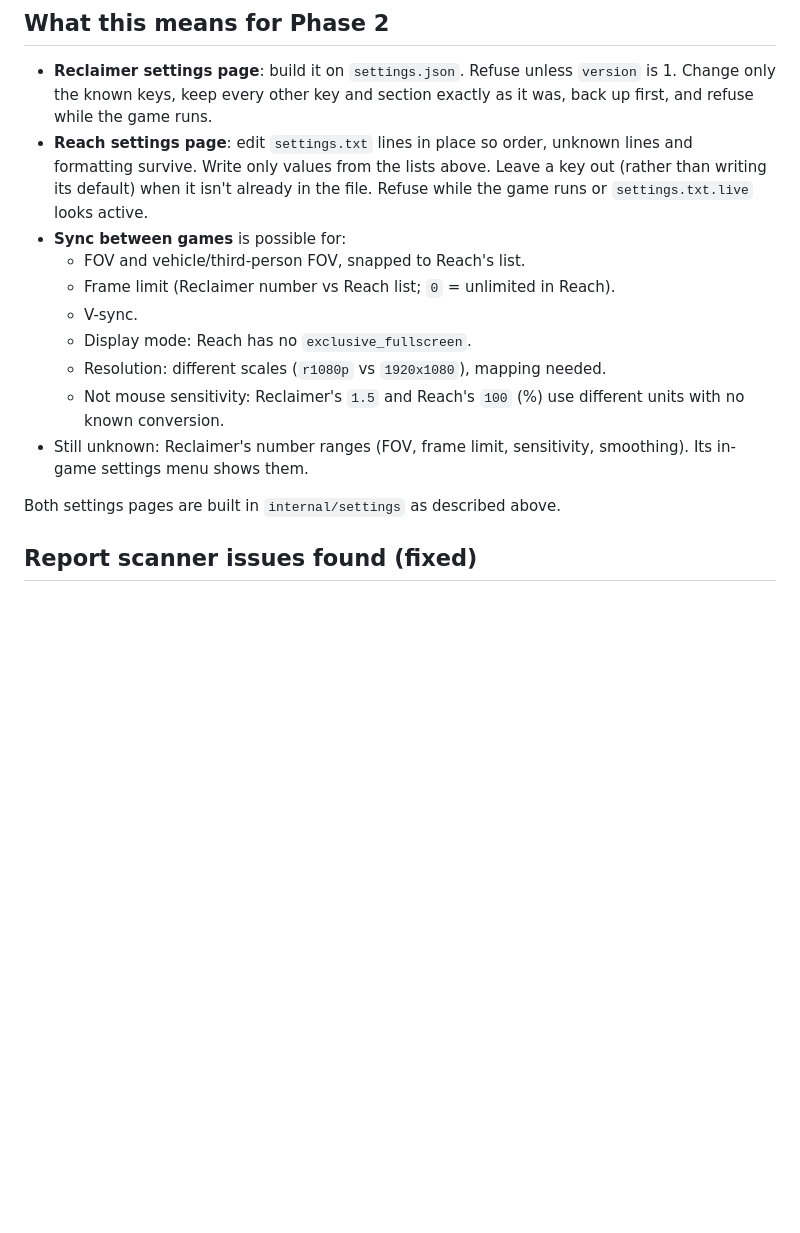
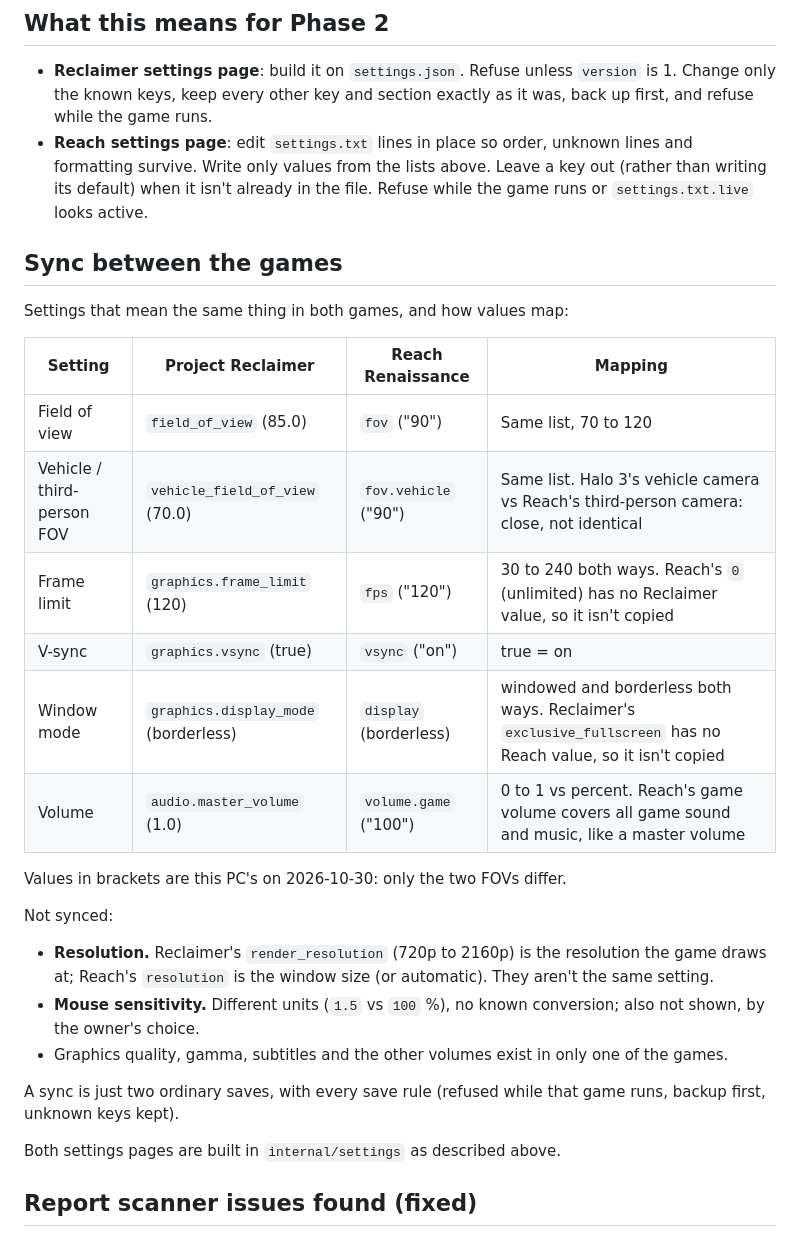
Before and after one commit to tman-comps/Reclaimed-Launcher, a Markdown page: docs/settings-formats.md, the part around the change. Rendered like a GitHub page; blank space fills up the shorter version.

Commit message:
Map which settings can sync between the two games
Field of view, vehicle/third-person field of view, frame limit, v-sync,
window mode and volume mean the same thing in both games. Resolution
doesn't (render resolution vs window size) and mouse sensitivity uses
different units, so neither is synced.

Co-Authored-By: Claude Opus 5.5 <noreply@anthropic.com>

```diff
--- a/docs/settings-formats.md
+++ b/docs/settings-formats.md
@@ -109,16 +109,32 @@ keep them consistent the same way.
   above. Leave a key out (rather than writing its default) when it isn't
   already in the file. Refuse while the game runs or `settings.txt.live`
   looks active.
-- **Sync between games** is possible for:
-  - FOV and vehicle/third-person FOV, snapped to Reach's list.
-  - Frame limit (Reclaimer number vs Reach list; `0` = unlimited in Reach).
-  - V-sync.
-  - Display mode: Reach has no `exclusive_fullscreen`.
-  - Resolution: different scales (`r1080p` vs `1920x1080`), mapping needed.
-  - Not mouse sensitivity: Reclaimer's `1.5` and Reach's `100` (%) use
-    different units with no known conversion.
-- Still unknown: Reclaimer's number ranges (FOV, frame limit, sensitivity,
-  smoothing). Its in-game settings menu shows them.
+## Sync between the games
+
+Settings that mean the same thing in both games, and how values map:
+
+| Setting | Project Reclaimer | Reach Renaissance | Mapping |
+|---|---|---|---|
+| Field of view | `field_of_view` (85.0) | `fov` ("90") | Same list, 70 to 120 |
+| Vehicle / third-person FOV | `vehicle_field_of_view` (70.0) | `fov.vehicle` ("90") | Same list. Halo 3's vehicle camera vs Reach's third-person camera: close, not identical |
+| Frame limit | `graphics.frame_limit` (120) | `fps` ("120") | 30 to 240 both ways. Reach's `0` (unlimited) has no Reclaimer value, so it isn't copied |
+| V-sync | `graphics.vsync` (true) | `vsync` ("on") | true = on |
+| Window mode | `graphics.display_mode` (borderless) | `display` (borderless) | windowed and borderless both ways. Reclaimer's `exclusive_fullscreen` has no Reach value, so it isn't copied |
+| Volume | `audio.master_volume` (1.0) | `volume.game` ("100") | 0 to 1 vs percent. Reach's game volume covers all game sound and music, like a master volume |
+
+Values in brackets are this PC's on 2026-10-30: only the two FOVs differ.
+
+Not synced:
+- **Resolution.** Reclaimer's `render_resolution` (720p to 2160p) is the
+  resolution the game draws at; Reach's `resolution` is the window size (or
+  automatic). They aren't the same setting.
+- **Mouse sensitivity.** Different units (`1.5` vs `100` %), no known
+  conversion; also not shown, by the owner's choice.
+- Graphics quality, gamma, subtitles and the other volumes exist in only
+  one of the games.
+
+A sync is just two ordinary saves, with every save rule (refused while that
+game runs, backup first, unknown keys kept).
 
 Both settings pages are built in `internal/settings` as described above.
 
```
• • • •
- _Brief_
If a line in the entries holds the string "games", count it, then state the total and nothing more.

- _Response to this task_
6